How to complete this task: Return a copy of each line in the listing that includes the word "transition".

Records for the task:
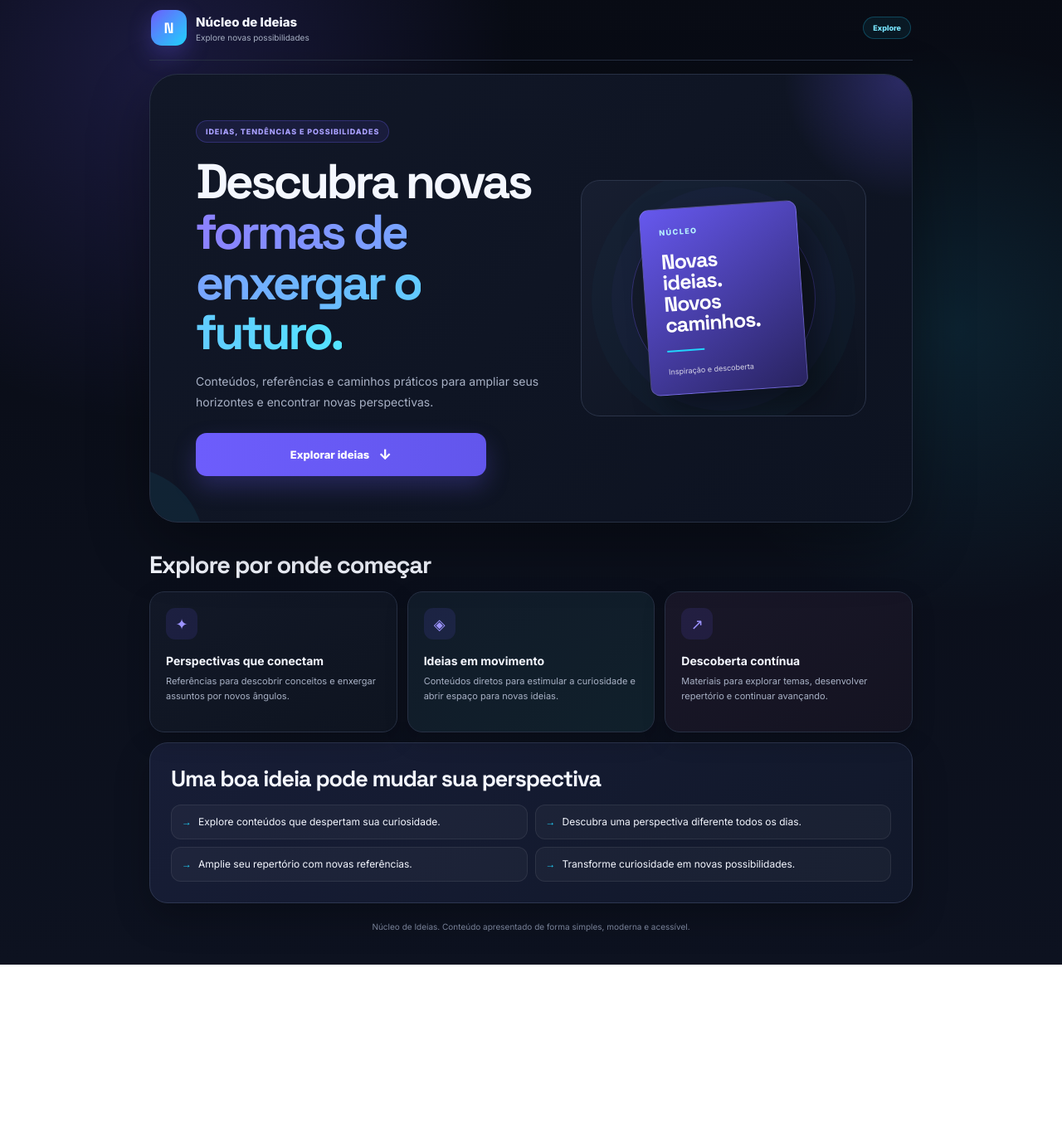
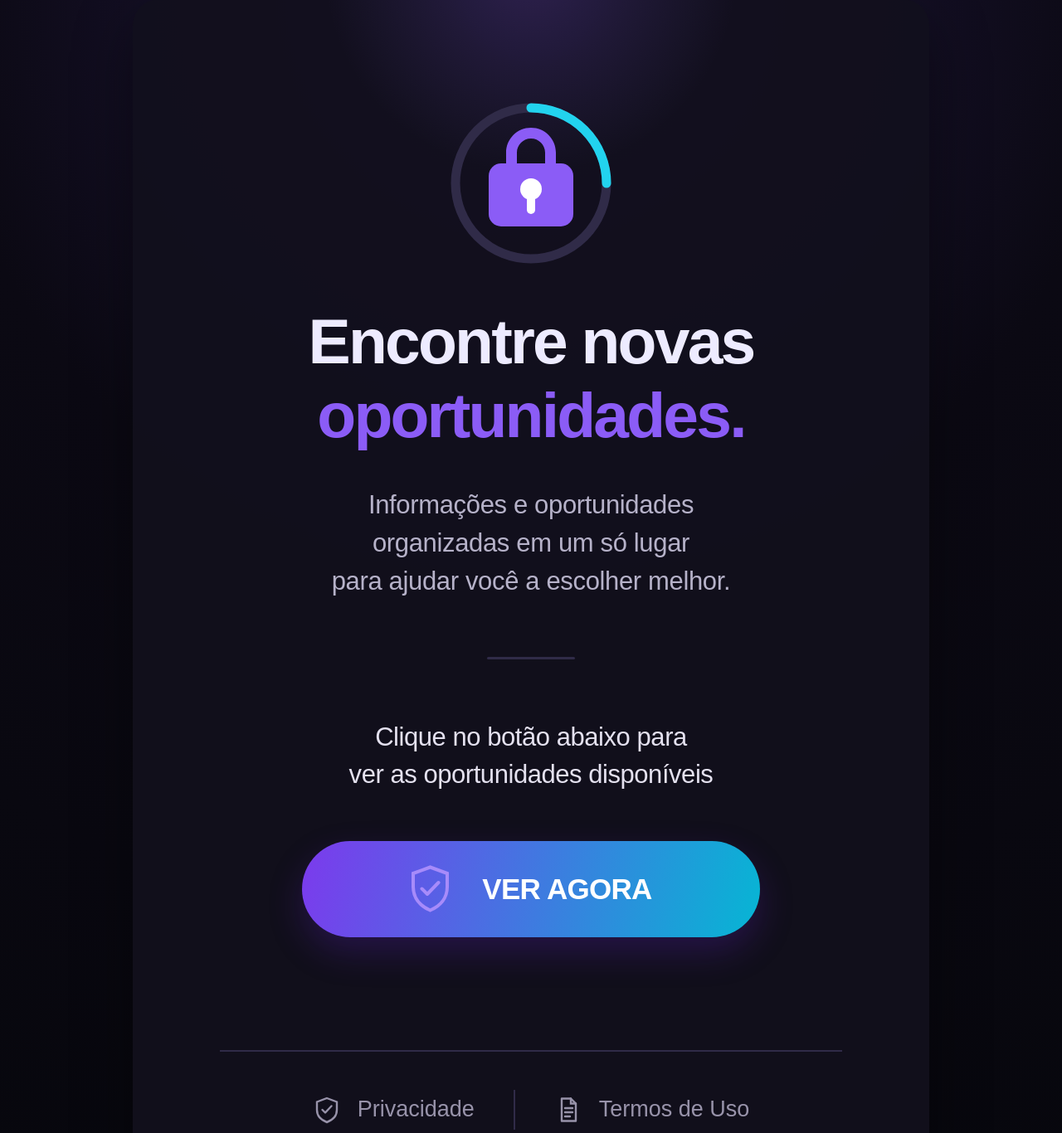
Before and after one commit to thomassanders854698-max/01, a plain HTML site: page index.html in a window 1280 px wide. Shown: the part 15-1381 px from the top of the page at 83% size. Before the commit the page ends 1178 px from the top, so only its background shows below. Drawn offline with Linux system fonts and the light colour scheme.

Commit message:
Update index.html

```diff
--- a/index.html
+++ b/index.html
@@ -1,206 +1,391 @@
 <!DOCTYPE html>
 <html lang="pt-BR">
 <head>
-<meta charset="UTF-8">
-<meta name="viewport" content="width=device-width, initial-scale=1.0">
-<meta name="theme-color" content="#0b1020">
-<meta name="description" content="Hub digital para explorar ideias, tendências e novas possibilidades.">
-<title>Núcleo de Ideias</title>
-<link rel="preconnect" href="https://fonts.googleapis.com">
-<link rel="preconnect" href="https://fonts.gstatic.com" crossorigin>
-<link href="https://fonts.googleapis.com/css2?family=DM+Sans:wght@400;500;600;700;800&family=Playfair+Display:wght@600;700&display=swap" rel="stylesheet">
+  <meta charset="UTF-8" />
+  <meta name="viewport" content="width=device-width, initial-scale=1.0" />
+  <title>Portal de Oportunidades</title>
   <style>
-@import url('https://fonts.googleapis.com/css2?family=Inter:wght@400;500;600;700;800&family=Space+Grotesk:wght@600;700&display=swap');
+    :root {
+      --navy: #EDEBFF;
+      --navy-dark: #17152B;
+      --green: #8B5CF6;
+      --text: #F5F4FA;
+      --muted: #B6B2C9;
+      --line: #302B48;
+      --page: #090812;
+    }
 
-:root{
-  --bg:#080b14; --surface:#101522; --surface-2:#171d2d;
-  --text:#f4f7ff; --muted:#a8b1c5; --primary:#6d5dfc;
-  --primary-dark:#5142d7; --accent:#21d4fd; --gold:#f7c873;
-  --line:#273044; --shadow:0 25px 70px rgba(0,0,0,.35);
+    * {
+      box-sizing: border-box;
     }
-*{box-sizing:border-box;margin:0;padding:0}
-html{scroll-behavior:smooth}
-body{
-  font-family:"Inter",system-ui,sans-serif; min-height:100vh;
-  color:var(--text);
-  background:
-    radial-gradient(circle at 15% 8%,rgba(109,93,252,.18),transparent 28%),
-    radial-gradient(circle at 90% 35%,rgba(33,212,253,.10),transparent 25%),
-    linear-gradient(180deg,#080b14 0%,#0d1220 100%);
-  padding:18px; -webkit-font-smoothing:antialiased;
+
+    html, body {
+      margin: 0;
+      min-height: 100%;
+      font-family: Arial, Helvetica, sans-serif;
+      background: radial-gradient(circle at 50% 0%, #21183F 0%, #0B0913 45%, #07070D 100%);
+      color: var(--text);
     }
-.container{width:min(100%,920px);margin:auto}
-.header{
-  display:flex;align-items:center;justify-content:space-between;gap:16px;
-  margin-bottom:16px;padding:9px 2px 17px;border-bottom:1px solid var(--line)
+
+    body {
+      display: flex;
+      justify-content: center;
+      padding: 14px 30px;
     }
-.logo{display:flex;align-items:center;gap:11px}
-.logo-mark{
-  width:43px;height:43px;border-radius:13px;display:grid;place-items:center;
-  background:linear-gradient(135deg,var(--primary),var(--accent));color:#fff;
-  font-family:"Space Grotesk",sans-serif;font-size:18px;font-weight:700;
-  box-shadow:0 10px 28px rgba(109,93,252,.30)
+
+    .page {
+      position: relative;
+      overflow: hidden;
+      width: min(100%, 960px);
+      min-height: calc(100vh - 28px);
+      background: rgba(18, 16, 29, 0.92);
+      border-radius: 32px;
+      box-shadow: 0 24px 70px rgba(0, 0, 0, 0.38);
+      display: flex;
+      flex-direction: column;
+      align-items: center;
+      padding: 120px 52px 74px;
+      text-align: center;
     }
-.logo strong{font-size:15px;font-weight:800}
-.logo small{display:block;margin-top:3px;color:var(--muted);font-size:10px}
-.badge{
-  padding:7px 11px;border:1px solid rgba(33,212,253,.25);
-  border-radius:999px;background:rgba(33,212,253,.07);
-  color:#79e7ff;font-size:9px;font-weight:800
+
+    .page::before {
+      content: "";
+      position: absolute;
+      width: 520px;
+      height: 520px;
+      border-radius: 50%;
+      top: -300px;
+      left: 50%;
+      transform: translateX(-50%);
+      background: radial-gradient(circle, rgba(139, 92, 246, .22), transparent 68%);
+      pointer-events: none;
     }
-.hero{
-  display:grid;grid-template-columns:1fr .8fr;gap:34px;align-items:center;
-  position:relative;overflow:hidden;padding:clamp(30px,6vw,55px);
-  border:1px solid var(--line);border-radius:34px;
-  background:linear-gradient(135deg,#111727 0%,#0d1321 100%);
-  box-shadow:var(--shadow)
+
+    .page > * {
+      position: relative;
+      z-index: 1;
     }
-.hero:before{
-  content:"";position:absolute;width:300px;height:300px;border-radius:50%;
-  right:-140px;top:-145px;
-  background:radial-gradient(circle,rgba(109,93,252,.30),transparent 68%)
+
+    .lock-wrap {
+      width: 204px;
+      height: 204px;
+      position: relative;
+      display: grid;
+      place-items: center;
+      margin-bottom: 45px;
     }
-.hero:after{
-  content:"";position:absolute;width:190px;height:190px;border-radius:50%;
-  left:-125px;bottom:-125px;background:rgba(33,212,253,.07)
+
+    .lock-wrap svg {
+      width: 204px;
+      height: 204px;
+      overflow: visible;
     }
-.kicker{
-  position:relative;display:inline-flex;align-items:center;padding:7px 11px;
-  margin-bottom:17px;border-radius:999px;background:rgba(109,93,252,.10);
-  border:1px solid rgba(109,93,252,.28);color:#a9a0ff;font-size:9px;
-  font-weight:800;letter-spacing:.1em;text-transform:uppercase
+
+    .headline {
+      margin: 0;
+      font-size: clamp(48px, 6vw, 78px);
+      line-height: 1.12;
+      letter-spacing: -2.8px;
+      font-weight: 700;
+      color: var(--navy);
     }
-.hero h1{
-  position:relative;max-width:570px;margin-bottom:16px;
-  font-family:"Space Grotesk",sans-serif;font-size:clamp(38px,6vw,59px);
-  line-height:1.03;letter-spacing:-.06em;font-weight:700
+
+    .headline .green {
+      display: block;
+      color: var(--green);
+      margin-top: 3px;
     }
-.hero h1 span{
-  background:linear-gradient(90deg,#8c80ff,#54e4ff);
-  -webkit-background-clip:text;background-clip:text;color:transparent
+
+    .subtitle {
+      max-width: 650px;
+      margin: 43px auto 0;
+      font-size: clamp(22px, 2.6vw, 31px);
+      line-height: 1.48;
+      letter-spacing: -0.35px;
+      color: var(--muted);
+      font-weight: 400;
     }
-.hero p{
-  position:relative;max-width:570px;margin-bottom:25px;
-  color:var(--muted);font-size:14px;line-height:1.75
+
+    .small-divider {
+      width: 106px;
+      height: 3px;
+      background: #302B48;
+      border-radius: 10px;
+      margin: 68px 0 72px;
     }
-.cta{
-  position:relative;display:inline-flex;align-items:center;justify-content:center;
-  gap:11px;width:min(100%,350px);min-height:52px;padding:14px 20px;
-  border-radius:13px;background:linear-gradient(90deg,var(--primary),#6256ec);
-  color:#fff;text-decoration:none;font-size:13px;font-weight:800;
-  box-shadow:0 13px 28px rgba(109,93,252,.25);transition:.2s ease
+
+    .instruction {
+      margin: 0;
+      max-width: 650px;
+      font-size: clamp(23px, 2.7vw, 31px);
+      line-height: 1.45;
+      color: #E4E1EF;
+      letter-spacing: -0.45px;
     }
-.cta:hover{transform:translateY(-2px);filter:brightness(1.08)}
-.cta span{font-size:17px}
-.plate{
-  min-height:285px;border-radius:23px;display:grid;place-items:center;
-  position:relative;background:linear-gradient(145deg,#171e30,#0d1320);
-  border:1px solid #2b3449;overflow:hidden
+
+    .access-button {
+      margin-top: 57px;
+      width: min(100%, 552px);
+      min-height: 116px;
+      border: 0;
+      border-radius: 60px;
+      background: linear-gradient(105deg, #7C3AED, #06B6D4);
+      color: white;
+      display: flex;
+      align-items: center;
+      justify-content: center;
+      gap: 38px;
+      font-size: clamp(24px, 3vw, 35px);
+      font-weight: 700;
+      letter-spacing: -0.7px;
+      cursor: pointer;
+      box-shadow: 0 18px 40px rgba(91, 33, 182, 0.28);
+      transition: transform .18s ease, box-shadow .18s ease;
     }
-.plate:before{
-  content:"";position:absolute;width:220px;height:220px;border-radius:50%;
-  border:1px solid rgba(109,93,252,.35);box-shadow:0 0 0 24px rgba(109,93,252,.04),0 0 0 48px rgba(33,212,253,.025)
+
+    .access-button:hover {
+      transform: translateY(-2px);
+      box-shadow: 0 22px 48px rgba(6, 182, 212, 0.22);
     }
-.book-cover{
-  width:190px;height:225px;padding:22px;display:flex;flex-direction:column;
-  justify-content:space-between;position:relative;z-index:1;
-  background:linear-gradient(145deg,#6658ee,#28235f);color:#fff;
-  border:1px solid rgba(255,255,255,.15);border-radius:12px;
-  box-shadow:18px 20px 38px rgba(0,0,0,.38);transform:rotate(-4deg)
+
+    .access-button:active {
+      transform: translateY(0);
     }
-.book-cover span{font-size:9px;letter-spacing:.16em;font-weight:800;color:#b8f4ff}
-.book-cover strong{font-family:"Space Grotesk",sans-serif;font-size:25px;line-height:1.02;letter-spacing:-.04em}
-.book-cover i{width:45px;height:2px;background:var(--accent)}
-.book-cover small{font-size:9px;opacity:.78}
-.section-title{
-  font-family:"Space Grotesk",sans-serif;font-size:29px;letter-spacing:-.04em;margin:32px 0 14px
+
+    .access-button:focus-visible {
+      outline: 4px solid rgba(34, 211, 238, .28);
+      outline-offset: 5px;
     }
-.grid{display:grid;grid-template-columns:repeat(3,1fr);gap:12px}
-.card{
-  min-height:170px;padding:19px;border:1px solid var(--line);border-radius:18px;
-  background:linear-gradient(145deg,#121827,#0e1420);
-  box-shadow:0 10px 28px rgba(0,0,0,.20);transition:.2s ease
+
+    .shield {
+      width: 49px;
+      height: 57px;
+      flex: 0 0 auto;
     }
-.card:hover{transform:translateY(-4px);border-color:rgba(109,93,252,.55);box-shadow:0 17px 34px rgba(0,0,0,.32)}
-.card:nth-child(2){background:linear-gradient(145deg,#111b29,#10202b)}
-.card:nth-child(3){background:linear-gradient(145deg,#191728,#141321)}
-.icon{
-  width:38px;height:38px;border-radius:11px;display:grid;place-items:center;
-  margin-bottom:17px;background:rgba(109,93,252,.12);color:#9d94ff;font-size:18px
+
+    .footer {
+      width: min(100%, 750px);
+      border-top: 2px solid var(--line);
+      margin-top: 136px;
+      padding-top: 46px;
+      display: flex;
+      justify-content: center;
+      align-items: center;
+      gap: 47px;
+      color: #9893AA;
+      font-size: clamp(19px, 2.2vw, 27px);
     }
-.card h3{font-size:14px;margin-bottom:7px}
-.card p{font-size:11px;color:var(--muted);line-height:1.65}
-.tips{
-  margin-top:12px;padding:25px;border-radius:22px;
-  background:linear-gradient(135deg,#171d36,#11182a);
-  border:1px solid #2d3650;box-shadow:0 18px 40px rgba(0,0,0,.25)
+
+    .footer-link {
+      display: flex;
+      align-items: center;
+      gap: 20px;
+      white-space: nowrap;
     }
-.tips h2{font-family:"Space Grotesk",sans-serif;font-size:27px;letter-spacing:-.04em;margin-bottom:14px}
-.tips ul{list-style:none;display:grid;grid-template-columns:1fr 1fr;gap:9px}
-.tips li{
-  padding:11px 12px;border:1px solid rgba(255,255,255,.08);border-radius:12px;
-  background:rgba(255,255,255,.035);font-size:12px;line-height:1.5
+
+    .footer-divider {
+      height: 48px;
+      width: 2px;
+      background: #302B48;
     }
-.tips li:before{content:"→";font-weight:800;margin-right:8px;color:var(--accent)}
-.footer{text-align:center;color:#778197;font-size:10px;padding:22px 5px}
-@media(max-width:680px){
-  body{padding:10px}.header{padding:7px 2px 12px}
-  .logo-mark{width:39px;height:39px;border-radius:12px}
-  .logo strong{font-size:14px}.logo small{font-size:9px}.badge{font-size:8px}
-  .hero{grid-template-columns:1fr;padding:27px 18px;border-radius:21px;gap:22px}
-  .hero h1{font-size:clamp(35px,11vw,48px)}.hero p{font-size:13px;line-height:1.65}
-  .cta{width:100%}.plate{min-height:220px}.book-cover{width:150px;height:180px;padding:17px}
-  .book-cover strong{font-size:21px}.section-title{font-size:26px;margin-top:27px}
-  .grid{grid-template-columns:1fr;gap:9px}.card{min-height:auto;display:grid;grid-template-columns:40px 1fr;column-gap:12px;align-items:center;padding:15px}
-  .icon{grid-row:span 2;margin:0}.tips{padding:20px;border-radius:18px}.tips ul{grid-template-columns:1fr}
+
+    .footer svg {
+      width: 34px;
+      height: 34px;
+      flex: 0 0 auto;
     }
-@media(prefers-reduced-motion:reduce){html{scroll-behavior:auto}*,*:before,*:after{transition:none!important}}
+
+    @media (max-width: 700px) {
+      body {
+        padding: 0;
+      }
+
+      .page {
+      position: relative;
+      overflow: hidden;
+        min-height: 100vh;
+        border-radius: 0;
+        background: rgba(10, 9, 17, 0.96);
+        padding: 85px 24px 45px;
+      }
+
+      .page::before {
+      content: "";
+      position: absolute;
+      width: 520px;
+      height: 520px;
+      border-radius: 50%;
+      top: -300px;
+      left: 50%;
+      transform: translateX(-50%);
+      background: radial-gradient(circle, rgba(139, 92, 246, .22), transparent 68%);
+      pointer-events: none;
+    }
+
+    .page > * {
+      position: relative;
+      z-index: 1;
+    }
+
+    .lock-wrap {
+        width: 145px;
+        height: 145px;
+        margin-bottom: 32px;
+      }
+
+      .lock-wrap svg {
+        width: 145px;
+        height: 145px;
+      }
+
+      .headline {
+        letter-spacing: -1.8px;
+      }
+
+      .subtitle {
+        margin-top: 30px;
+      }
+
+      .small-divider {
+        margin: 48px 0 50px;
+      }
+
+      .instruction {
+        font-size: 22px;
+      }
+
+      .access-button {
+        min-height: 82px;
+        margin-top: 40px;
+        gap: 20px;
+        font-size: 23px;
+      }
+
+      .shield {
+        width: 34px;
+        height: 40px;
+      }
+
+      .footer {
+        margin-top: 90px;
+        padding-top: 30px;
+        gap: 17px;
+        font-size: 16px;
+      }
+
+      .footer-link {
+        gap: 9px;
+      }
+
+      .footer-divider {
+        height: 32px;
+      }
+
+      .footer svg {
+        width: 24px;
+        height: 24px;
+      }
+    }
+
+    @media (max-width: 390px) {
+      .page {
+      position: relative;
+      overflow: hidden;
+        padding-left: 18px;
+        padding-right: 18px;
+      }
+
+      .footer {
+        gap: 11px;
+      }
+
+      .footer-link {
+        gap: 6px;
+      }
+
+      .footer svg {
+        width: 21px;
+        height: 21px;
+      }
+    }
   </style>
 </head>
 <body>
-<main class="container">
-<header class="header">
-  <div class="logo">
-    <div class="logo-mark">N</div>
-    <div><strong>Núcleo de Ideias</strong><small>Explore novas possibilidades</small></div>
+  <main class="page">
+    <div class="lock-wrap" aria-hidden="true">
+      <svg viewBox="0 0 204 204" role="img">
+        <circle cx="102" cy="102" r="91" fill="none" stroke="#302B48" stroke-width="11"/>
+        <path d="M102 11 A91 91 0 0 1 193 102" fill="none" stroke="#22D3EE"
+              stroke-width="11" stroke-linecap="round"/>
+        <g fill="#8B5CF6">
+          <path d="M72 85V65c0-16.6 13.4-30 30-30s30 13.4 30 30v20h-13V65c0-9.4-7.6-17-17-17s-17 7.6-17 17v20H72Z"/>
+          <rect x="51" y="78" width="102" height="76" rx="15"/>
+        </g>
+        <circle cx="102" cy="109" r="13" fill="#fff"/>
+        <rect x="97" y="117" width="10" height="22" rx="5" fill="#fff"/>
+      </svg>
     </div>
-  <div class="badge">Explore</div>
-</header>
 
-<section class="hero">
-  <div>
-    <div class="kicker">IDEIAS, TENDÊNCIAS E POSSIBILIDADES</div>
-    <h1>Descubra novas <span>formas de enxergar o futuro.</span></h1>
-    <p>Conteúdos, referências e caminhos práticos para ampliar seus horizontes e encontrar novas perspectivas.</p>
-    <a class="cta" href="#principios">Explorar ideias <span>↓</span></a>
+    <h1 class="headline">
+      Encontre novas
+      <span class="green">oportunidades.</span>
+    </h1>
+
+    <p class="subtitle">
+      Informações e oportunidades<br />
+      organizadas em um só lugar<br />
+      para ajudar você a escolher melhor.
+    </p>
+
+    <div class="small-divider" aria-hidden="true"></div>
+
+    <p class="instruction">
+      Clique no botão abaixo para<br />
+      ver as oportunidades disponíveis
+    </p>
+
+    <button class="access-button" type="button" onclick="acessarPlataforma()">
+      <svg class="shield" viewBox="0 0 49 57" aria-hidden="true">
+        <path d="M24.5 2.5 45 10v16.3c0 13.4-8.4 23.1-20.5 28.2C12.4 49.4 4 39.7 4 26.3V10l20.5-7.5Z"
+              fill="none" stroke="#A78BFA" stroke-width="4"/>
+        <path d="m14.5 28.5 6.5 6.5 13.5-14" fill="none" stroke="#A78BFA"
+              stroke-width="4" stroke-linecap="round" stroke-linejoin="round"/>
+      </svg>
+      <span>VER AGORA</span>
+    </button>
+
+    <footer class="footer">
+      <div class="footer-link">
+        <svg viewBox="0 0 34 34" aria-hidden="true">
+          <path d="M17 3 29 7.5v9.6c0 7.7-4.8 12.3-12 14.9C9.8 29.4 5 24.8 5 17.1V7.5L17 3Z"
+                fill="none" stroke="currentColor" stroke-width="2.4"/>
+          <path d="m11.5 17 3.5 3.5 7.5-8" fill="none" stroke="currentColor"
+                stroke-width="2.4" stroke-linecap="round" stroke-linejoin="round"/>
+        </svg>
+        <span>Privacidade</span>
       </div>
-  <div class="plate" aria-hidden="true">
-  <div class="book-cover">
-    <span>NÚCLEO</span><strong>Novas<br>ideias.<br>Novos caminhos.</strong>
-    <i></i><small>Inspiração e descoberta</small>
+
+      <div class="footer-divider" aria-hidden="true"></div>
+
+      <div class="footer-link">
+        <svg viewBox="0 0 34 34" aria-hidden="true">
+          <path d="M9 3.5h11l6 6v21H9z" fill="none" stroke="currentColor" stroke-width="2.4"
+                stroke-linejoin="round"/>
+          <path d="M20 3.5v6h6M13 15h9M13 20h9M13 25h6" fill="none"
+                stroke="currentColor" stroke-width="2.4" stroke-linecap="round"/>
+        </svg>
+        <span>Termos de Uso</span>
       </div>
-</div>
-  </div>
-</section>
+    </footer>
+  </main>
 
-<h2 class="section-title" id="principios">Explore por onde começar</h2>
-<section class="grid">
-  <article class="card"><div class="icon">✦</div><h3>Perspectivas que conectam</h3><p>Referências para descobrir conceitos e enxergar assuntos por novos ângulos.</p></article>
-  <article class="card"><div class="icon">◈</div><h3>Ideias em movimento</h3><p>Conteúdos diretos para estimular a curiosidade e abrir espaço para novas ideias.</p></article>
-  <article class="card"><div class="icon">↗</div><h3>Descoberta contínua</h3><p>Materiais para explorar temas, desenvolver repertório e continuar avançando.</p></article>
-</section>
+  <script>
+    // ALTERE SOMENTE ESTA LINHA QUANDO QUISER TROCAR O LINK DO BOTÃO
+const LINK_ACAO = "https://elegant-puppy-desenrolando.netlify.app/";
 
-<section class="tips">
-  <h2>Uma boa ideia pode mudar sua perspectiva</h2>
-  <ul>
-    <li>Explore conteúdos que despertam sua curiosidade.</li>
-    <li>Descubra uma perspectiva diferente todos os dias.</li>
-    <li>Amplie seu repertório com novas referências.</li>
-    <li>Transforme curiosidade em novas possibilidades.</li>
-  </ul>
-</section>
-
-<footer class="footer">Núcleo de Ideias. Conteúdo apresentado de forma simples, moderna e acessível.</footer>
-</main>
+function acessarPlataforma() {
+      window.location.href = LINK_ACAO;
+    }
+  </script>
 </body>
 </html>
```
Lines whose indentation alone changed are shown as unchanged.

Task answer:
-  box-shadow:0 13px 28px rgba(109,93,252,.25);transition:.2s ease
+      transition: transform .18s ease, box-shadow .18s ease;
-  box-shadow:0 10px 28px rgba(0,0,0,.20);transition:.2s ease
-@media(prefers-reduced-motion:reduce){html{scroll-behavior:auto}*,*:before,*:after{transition:none!important}}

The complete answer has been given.